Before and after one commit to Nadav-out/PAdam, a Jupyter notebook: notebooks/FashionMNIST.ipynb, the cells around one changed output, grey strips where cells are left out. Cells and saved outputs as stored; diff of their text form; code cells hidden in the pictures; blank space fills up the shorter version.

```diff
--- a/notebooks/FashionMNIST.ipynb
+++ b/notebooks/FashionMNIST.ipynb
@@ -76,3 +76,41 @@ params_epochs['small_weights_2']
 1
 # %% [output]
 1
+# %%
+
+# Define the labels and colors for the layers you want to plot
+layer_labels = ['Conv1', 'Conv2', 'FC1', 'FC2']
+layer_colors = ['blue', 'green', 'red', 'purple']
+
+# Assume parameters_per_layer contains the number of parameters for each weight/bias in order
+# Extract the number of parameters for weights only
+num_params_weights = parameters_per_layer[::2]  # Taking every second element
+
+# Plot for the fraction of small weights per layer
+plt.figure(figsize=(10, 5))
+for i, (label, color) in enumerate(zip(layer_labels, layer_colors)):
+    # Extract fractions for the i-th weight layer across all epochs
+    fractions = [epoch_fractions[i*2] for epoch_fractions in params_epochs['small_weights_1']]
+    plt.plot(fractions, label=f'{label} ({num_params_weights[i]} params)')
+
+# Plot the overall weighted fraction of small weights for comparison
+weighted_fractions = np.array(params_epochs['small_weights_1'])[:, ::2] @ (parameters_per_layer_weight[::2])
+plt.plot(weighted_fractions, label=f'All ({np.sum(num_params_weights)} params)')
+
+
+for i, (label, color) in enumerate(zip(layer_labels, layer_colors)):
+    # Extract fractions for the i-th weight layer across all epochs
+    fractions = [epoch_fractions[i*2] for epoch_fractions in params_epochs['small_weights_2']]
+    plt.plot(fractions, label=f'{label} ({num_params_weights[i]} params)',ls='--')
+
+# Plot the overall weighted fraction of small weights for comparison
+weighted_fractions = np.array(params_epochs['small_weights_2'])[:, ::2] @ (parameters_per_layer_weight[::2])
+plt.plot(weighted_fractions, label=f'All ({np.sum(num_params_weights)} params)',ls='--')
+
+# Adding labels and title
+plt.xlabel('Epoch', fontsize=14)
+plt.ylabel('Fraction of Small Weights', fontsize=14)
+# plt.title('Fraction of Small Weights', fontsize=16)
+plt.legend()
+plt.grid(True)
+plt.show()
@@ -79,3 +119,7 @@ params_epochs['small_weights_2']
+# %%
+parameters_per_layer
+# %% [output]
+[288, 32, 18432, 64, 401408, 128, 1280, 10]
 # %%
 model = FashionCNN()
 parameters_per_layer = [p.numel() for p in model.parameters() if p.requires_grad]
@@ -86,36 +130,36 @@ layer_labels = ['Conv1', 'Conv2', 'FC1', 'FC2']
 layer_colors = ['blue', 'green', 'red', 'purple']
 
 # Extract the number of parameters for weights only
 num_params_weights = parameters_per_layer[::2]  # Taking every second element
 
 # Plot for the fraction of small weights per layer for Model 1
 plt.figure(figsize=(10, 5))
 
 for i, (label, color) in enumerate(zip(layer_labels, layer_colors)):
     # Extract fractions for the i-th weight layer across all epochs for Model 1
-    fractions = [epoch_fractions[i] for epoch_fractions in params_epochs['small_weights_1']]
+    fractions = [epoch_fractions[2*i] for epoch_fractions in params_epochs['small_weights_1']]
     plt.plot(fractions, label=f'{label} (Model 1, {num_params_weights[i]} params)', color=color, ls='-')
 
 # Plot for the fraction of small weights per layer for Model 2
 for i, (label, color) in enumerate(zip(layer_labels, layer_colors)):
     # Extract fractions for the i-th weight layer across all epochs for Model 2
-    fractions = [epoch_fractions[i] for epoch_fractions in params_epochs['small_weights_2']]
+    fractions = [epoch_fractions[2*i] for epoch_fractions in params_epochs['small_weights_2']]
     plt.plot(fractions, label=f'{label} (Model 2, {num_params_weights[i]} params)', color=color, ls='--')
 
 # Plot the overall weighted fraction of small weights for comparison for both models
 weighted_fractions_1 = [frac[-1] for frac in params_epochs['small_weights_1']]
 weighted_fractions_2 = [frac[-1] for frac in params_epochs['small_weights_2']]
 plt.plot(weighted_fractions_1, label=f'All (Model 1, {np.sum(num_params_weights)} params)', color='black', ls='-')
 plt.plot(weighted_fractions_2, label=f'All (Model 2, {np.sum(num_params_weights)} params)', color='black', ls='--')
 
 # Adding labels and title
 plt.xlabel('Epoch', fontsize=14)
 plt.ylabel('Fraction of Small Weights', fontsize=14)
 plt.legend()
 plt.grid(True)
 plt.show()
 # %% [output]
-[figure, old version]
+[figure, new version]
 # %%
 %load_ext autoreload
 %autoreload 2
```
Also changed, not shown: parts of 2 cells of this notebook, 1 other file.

----------------------------------------

For the data above, state only how many lines include the word "Extract".

= RESPONSE FOR THIS EXERCISE =
6